Who will you work with?

Your case will be assigned to a DOE representative, who will contact you. This is often, but not always, the school psychologist at your zoned elementary school. The representative will review your child’s file and determine whether any new evaluations are needed. You may also request a new evaluation in any specific discipline at this time.

The DOE representative will schedule a kindergarten IEP meeting between mid-February and June 15. If your child is found eligible for kindergarten special education services, the IEP team will create a new IEP for your child, which will include a classification, program recommendation, and related services.

Expert Tip: The only formal evaluation automatically included in Turning 5 is a current classroom observation and a review of existing documentation. Any other evaluations needed must be specifically requested.
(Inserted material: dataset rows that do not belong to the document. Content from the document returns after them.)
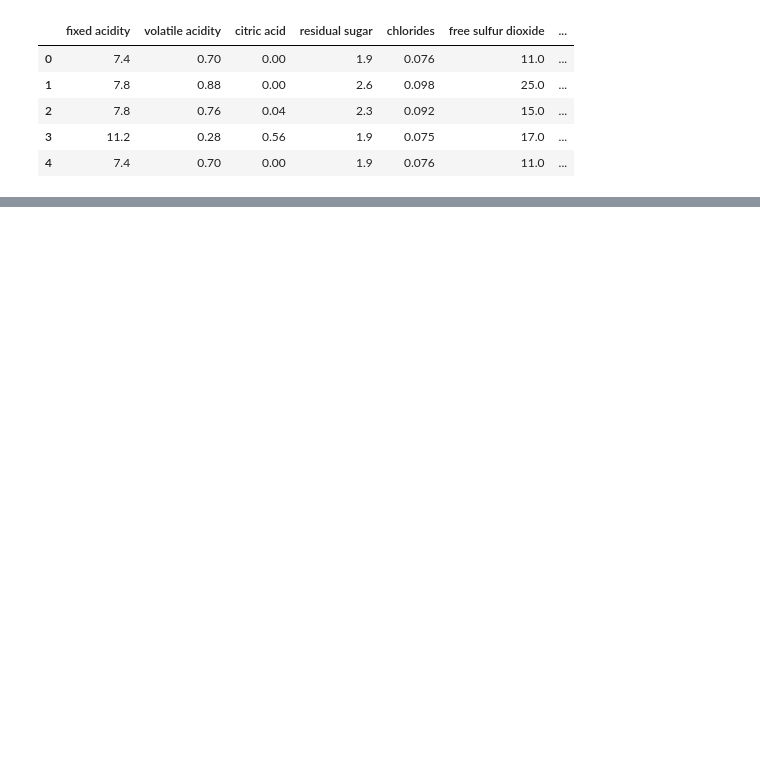
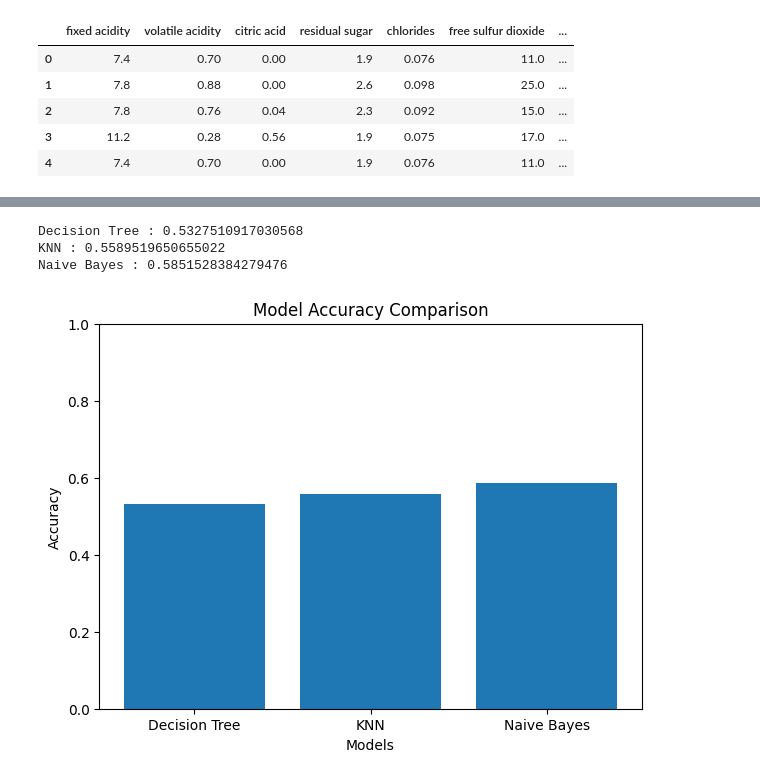
Before and after one commit to zaibshahzadi/ML-Internship, a Jupyter notebook: Wine_dataset.ipynb, the cells around one changed output, grey strips where cells are left out. Cells and saved outputs as stored; diff of their text form; code cells hidden in the pictures; blank space fills up the shorter version.

```diff
--- a/Wine_dataset.ipynb
+++ b/Wine_dataset.ipynb
@@ -98,0 +185,7 @@ for name, pipe in pipelines.items():
+# %%
+nb_pipeline = Pipeline([
+    ("scaler", StandardScaler()),
+    ("classifier", GaussianNB())
+])
+# %%
+nb_pipeline.fit(X_train, y_train)
@@ -98,0 +194,6 @@ for name, pipe in pipelines.items():
+# %%
+nb_pred = nb_pipeline.predict(X_test)
+# %%
+nb_accuracy = accuracy_score(y_test, nb_pred)
+
+print(nb_accuracy)
@@ -98,0 +217,34 @@ for name, pipe in pipelines.items():
+# %%
+print("Decision Tree :", dt_accuracy)
+
+print("KNN :", knn_accuracy)
+
+print("Naive Bayes :", nb_accuracy)
+# %% [output]
+Decision Tree : 0.5327510917030568
+KNN : 0.5589519650655022
+Naive Bayes : 0.5851528384279476
+# %%
+models = ["Decision Tree","KNN","Naive Bayes"]
+
+accuracies = [
+    dt_accuracy,
+    knn_accuracy,
+    nb_accuracy
+]
+
+plt.figure(figsize=(7,5))
+
+plt.bar(models, accuracies)
+
+plt.title("Model Accuracy Comparison")
+
+plt.xlabel("Models")
+
+plt.ylabel("Accuracy")
+
+plt.ylim(0,1)
+
+plt.show()
+# %% [output]
+[figure, added]
```
Also changed, not shown: parts of 31 cells of this notebook.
Your Child’s School

Once a kindergarten IEP is developed, families will receive a notice called a School Location Letter in late spring. That is the most important school admission letter because it names the school where the special education services will be provided. It is usually the same school that admitted the child through the general Kindergarten Connect application process, but may be different if that school cannot provide the IEP services. If you have not already registered at this school, you will do so now.

Have questions?

For more information, guidance, or support, please contact the INCLUDEnyc Help Line at (212) 677-4660.

Learning and School, Education resources and programs, Preschool and younger, Special education, Parenting and Advocacy, Advocacy
Download PDF